Top of Dataset

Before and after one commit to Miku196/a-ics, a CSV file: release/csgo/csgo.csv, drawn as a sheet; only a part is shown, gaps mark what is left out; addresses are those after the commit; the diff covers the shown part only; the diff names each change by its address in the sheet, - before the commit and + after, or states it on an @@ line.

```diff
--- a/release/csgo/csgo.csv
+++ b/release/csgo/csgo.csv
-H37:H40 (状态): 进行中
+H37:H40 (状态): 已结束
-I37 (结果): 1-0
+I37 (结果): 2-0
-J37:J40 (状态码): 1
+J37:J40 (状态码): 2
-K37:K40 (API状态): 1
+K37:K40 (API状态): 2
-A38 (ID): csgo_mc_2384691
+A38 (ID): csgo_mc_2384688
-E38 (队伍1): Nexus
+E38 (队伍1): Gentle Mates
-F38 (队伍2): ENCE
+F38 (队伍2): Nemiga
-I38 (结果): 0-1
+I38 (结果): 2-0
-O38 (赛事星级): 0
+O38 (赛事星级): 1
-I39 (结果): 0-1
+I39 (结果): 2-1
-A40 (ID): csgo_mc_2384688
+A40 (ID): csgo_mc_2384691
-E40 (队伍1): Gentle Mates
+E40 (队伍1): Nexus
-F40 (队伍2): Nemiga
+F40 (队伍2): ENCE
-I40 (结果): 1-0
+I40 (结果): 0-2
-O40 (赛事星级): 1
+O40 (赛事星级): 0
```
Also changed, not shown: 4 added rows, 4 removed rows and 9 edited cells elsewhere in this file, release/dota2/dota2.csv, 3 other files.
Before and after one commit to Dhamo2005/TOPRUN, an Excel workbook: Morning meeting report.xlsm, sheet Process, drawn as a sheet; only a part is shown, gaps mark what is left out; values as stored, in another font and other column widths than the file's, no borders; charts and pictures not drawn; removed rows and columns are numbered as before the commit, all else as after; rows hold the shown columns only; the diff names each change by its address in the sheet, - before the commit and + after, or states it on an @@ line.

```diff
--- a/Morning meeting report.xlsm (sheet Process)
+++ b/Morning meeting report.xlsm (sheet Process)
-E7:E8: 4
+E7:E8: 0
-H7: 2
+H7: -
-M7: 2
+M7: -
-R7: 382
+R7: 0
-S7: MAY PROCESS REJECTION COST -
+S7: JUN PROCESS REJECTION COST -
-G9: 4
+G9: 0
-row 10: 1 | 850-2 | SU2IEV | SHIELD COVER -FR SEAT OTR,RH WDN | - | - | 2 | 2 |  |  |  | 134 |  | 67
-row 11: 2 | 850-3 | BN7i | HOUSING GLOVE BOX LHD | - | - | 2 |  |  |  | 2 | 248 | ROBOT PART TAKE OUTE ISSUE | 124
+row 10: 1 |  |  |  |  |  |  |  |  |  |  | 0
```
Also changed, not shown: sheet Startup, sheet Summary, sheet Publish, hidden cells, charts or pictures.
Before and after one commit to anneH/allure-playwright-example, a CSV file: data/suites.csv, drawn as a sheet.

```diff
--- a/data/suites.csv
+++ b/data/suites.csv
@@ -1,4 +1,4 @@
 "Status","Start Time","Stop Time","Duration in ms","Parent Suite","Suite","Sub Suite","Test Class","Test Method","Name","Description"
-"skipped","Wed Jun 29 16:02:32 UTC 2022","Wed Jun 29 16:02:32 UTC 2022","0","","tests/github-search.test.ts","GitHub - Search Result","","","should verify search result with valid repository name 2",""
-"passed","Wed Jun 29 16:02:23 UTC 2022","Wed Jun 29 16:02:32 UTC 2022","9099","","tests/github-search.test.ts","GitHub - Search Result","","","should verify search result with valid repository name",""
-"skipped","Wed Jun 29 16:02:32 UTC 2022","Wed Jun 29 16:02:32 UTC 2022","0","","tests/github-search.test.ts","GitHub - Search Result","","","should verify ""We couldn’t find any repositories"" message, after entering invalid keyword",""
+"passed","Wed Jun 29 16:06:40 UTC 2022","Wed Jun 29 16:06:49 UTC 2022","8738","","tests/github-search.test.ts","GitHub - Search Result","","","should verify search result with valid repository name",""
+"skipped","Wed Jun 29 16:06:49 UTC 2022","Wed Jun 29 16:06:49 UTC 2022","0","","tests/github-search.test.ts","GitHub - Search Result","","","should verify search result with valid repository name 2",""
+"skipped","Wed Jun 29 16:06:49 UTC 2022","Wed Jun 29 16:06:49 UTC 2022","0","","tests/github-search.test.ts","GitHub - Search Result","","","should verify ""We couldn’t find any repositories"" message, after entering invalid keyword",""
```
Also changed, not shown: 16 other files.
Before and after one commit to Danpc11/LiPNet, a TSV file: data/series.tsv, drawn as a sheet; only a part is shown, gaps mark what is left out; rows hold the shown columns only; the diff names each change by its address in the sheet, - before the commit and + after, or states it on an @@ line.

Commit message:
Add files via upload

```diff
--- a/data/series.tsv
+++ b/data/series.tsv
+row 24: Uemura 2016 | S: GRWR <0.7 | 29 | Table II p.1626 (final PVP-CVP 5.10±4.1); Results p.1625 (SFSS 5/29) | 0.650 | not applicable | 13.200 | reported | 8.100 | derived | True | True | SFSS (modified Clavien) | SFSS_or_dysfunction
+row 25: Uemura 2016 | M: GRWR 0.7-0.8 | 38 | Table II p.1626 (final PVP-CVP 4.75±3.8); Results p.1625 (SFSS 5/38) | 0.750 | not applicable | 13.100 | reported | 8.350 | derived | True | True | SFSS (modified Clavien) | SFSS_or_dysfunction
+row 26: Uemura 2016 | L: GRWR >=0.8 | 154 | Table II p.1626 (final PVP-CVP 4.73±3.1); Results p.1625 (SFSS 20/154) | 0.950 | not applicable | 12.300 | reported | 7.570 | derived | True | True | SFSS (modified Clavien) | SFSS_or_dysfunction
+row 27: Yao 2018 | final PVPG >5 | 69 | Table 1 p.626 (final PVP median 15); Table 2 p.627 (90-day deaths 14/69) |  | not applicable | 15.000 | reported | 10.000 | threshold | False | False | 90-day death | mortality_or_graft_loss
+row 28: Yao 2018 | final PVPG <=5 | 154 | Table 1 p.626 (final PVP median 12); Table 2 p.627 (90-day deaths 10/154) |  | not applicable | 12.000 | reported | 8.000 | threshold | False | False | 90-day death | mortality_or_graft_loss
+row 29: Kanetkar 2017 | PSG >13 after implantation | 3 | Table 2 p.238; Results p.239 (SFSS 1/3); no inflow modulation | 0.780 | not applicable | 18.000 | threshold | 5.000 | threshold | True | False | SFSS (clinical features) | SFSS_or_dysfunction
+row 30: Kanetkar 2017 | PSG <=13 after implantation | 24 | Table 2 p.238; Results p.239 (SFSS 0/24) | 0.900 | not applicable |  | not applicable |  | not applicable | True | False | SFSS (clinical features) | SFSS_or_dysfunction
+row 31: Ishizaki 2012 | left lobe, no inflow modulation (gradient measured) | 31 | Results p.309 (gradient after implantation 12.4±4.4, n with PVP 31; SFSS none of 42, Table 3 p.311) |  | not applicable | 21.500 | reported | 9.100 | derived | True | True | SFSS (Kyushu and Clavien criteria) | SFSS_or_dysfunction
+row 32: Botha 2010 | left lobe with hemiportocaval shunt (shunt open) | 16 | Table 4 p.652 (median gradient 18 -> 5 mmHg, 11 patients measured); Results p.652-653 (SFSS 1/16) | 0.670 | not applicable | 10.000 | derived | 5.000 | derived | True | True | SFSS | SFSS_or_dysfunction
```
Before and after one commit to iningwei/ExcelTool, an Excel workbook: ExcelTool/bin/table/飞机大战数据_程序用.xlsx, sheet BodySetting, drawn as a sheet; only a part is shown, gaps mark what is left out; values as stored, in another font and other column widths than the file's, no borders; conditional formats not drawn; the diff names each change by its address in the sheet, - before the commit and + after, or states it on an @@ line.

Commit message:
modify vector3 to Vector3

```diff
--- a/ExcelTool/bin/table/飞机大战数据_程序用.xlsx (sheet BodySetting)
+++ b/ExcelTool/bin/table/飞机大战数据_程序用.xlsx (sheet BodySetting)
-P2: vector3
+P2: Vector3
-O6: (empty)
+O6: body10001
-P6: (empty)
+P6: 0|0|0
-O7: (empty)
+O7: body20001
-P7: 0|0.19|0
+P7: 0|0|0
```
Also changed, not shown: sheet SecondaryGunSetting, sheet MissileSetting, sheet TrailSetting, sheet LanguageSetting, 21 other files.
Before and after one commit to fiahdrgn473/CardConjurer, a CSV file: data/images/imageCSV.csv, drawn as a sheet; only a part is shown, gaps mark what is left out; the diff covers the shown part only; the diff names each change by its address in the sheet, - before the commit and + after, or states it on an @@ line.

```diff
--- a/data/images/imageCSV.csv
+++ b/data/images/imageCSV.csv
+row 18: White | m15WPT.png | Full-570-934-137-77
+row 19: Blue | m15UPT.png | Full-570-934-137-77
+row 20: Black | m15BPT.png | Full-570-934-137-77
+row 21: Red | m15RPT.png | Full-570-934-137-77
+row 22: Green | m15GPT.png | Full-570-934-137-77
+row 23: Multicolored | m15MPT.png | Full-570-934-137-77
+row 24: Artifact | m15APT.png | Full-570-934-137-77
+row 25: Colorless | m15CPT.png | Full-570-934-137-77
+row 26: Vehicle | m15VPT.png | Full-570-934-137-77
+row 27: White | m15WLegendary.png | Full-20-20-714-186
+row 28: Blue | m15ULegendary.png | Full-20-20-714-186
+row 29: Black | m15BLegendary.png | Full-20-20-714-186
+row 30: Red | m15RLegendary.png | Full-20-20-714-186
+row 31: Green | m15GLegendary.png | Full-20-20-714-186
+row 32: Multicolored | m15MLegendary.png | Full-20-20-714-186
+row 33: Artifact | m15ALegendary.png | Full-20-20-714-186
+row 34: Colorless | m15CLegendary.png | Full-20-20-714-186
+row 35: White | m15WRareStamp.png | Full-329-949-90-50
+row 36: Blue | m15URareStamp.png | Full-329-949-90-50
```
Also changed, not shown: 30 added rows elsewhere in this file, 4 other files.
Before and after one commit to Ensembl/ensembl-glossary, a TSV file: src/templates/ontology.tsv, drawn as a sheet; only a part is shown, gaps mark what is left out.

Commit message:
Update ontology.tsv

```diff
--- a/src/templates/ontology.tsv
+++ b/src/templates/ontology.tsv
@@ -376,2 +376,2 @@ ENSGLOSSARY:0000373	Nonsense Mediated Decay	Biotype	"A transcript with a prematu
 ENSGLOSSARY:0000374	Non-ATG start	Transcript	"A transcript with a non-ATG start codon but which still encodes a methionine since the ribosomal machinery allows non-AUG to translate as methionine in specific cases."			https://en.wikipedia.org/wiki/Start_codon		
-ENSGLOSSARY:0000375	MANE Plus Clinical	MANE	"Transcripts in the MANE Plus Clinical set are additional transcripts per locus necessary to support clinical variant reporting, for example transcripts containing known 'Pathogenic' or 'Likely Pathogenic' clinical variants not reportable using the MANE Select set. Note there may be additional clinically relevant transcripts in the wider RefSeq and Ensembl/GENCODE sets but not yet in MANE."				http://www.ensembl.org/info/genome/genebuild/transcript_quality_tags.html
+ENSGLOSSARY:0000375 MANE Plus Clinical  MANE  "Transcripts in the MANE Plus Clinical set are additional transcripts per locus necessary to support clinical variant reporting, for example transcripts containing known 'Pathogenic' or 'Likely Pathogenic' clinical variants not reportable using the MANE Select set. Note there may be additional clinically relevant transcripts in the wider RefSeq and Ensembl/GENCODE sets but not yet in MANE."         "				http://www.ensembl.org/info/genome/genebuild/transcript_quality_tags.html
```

Bottom of Dataset

* What the task requires *
Search the entries for the word "赛事星级" and pick out every line that holds it.

* Task output *
-O38 (赛事星级): 0
+O38 (赛事星级): 1
-O40 (赛事星级): 1
+O40 (赛事星级): 0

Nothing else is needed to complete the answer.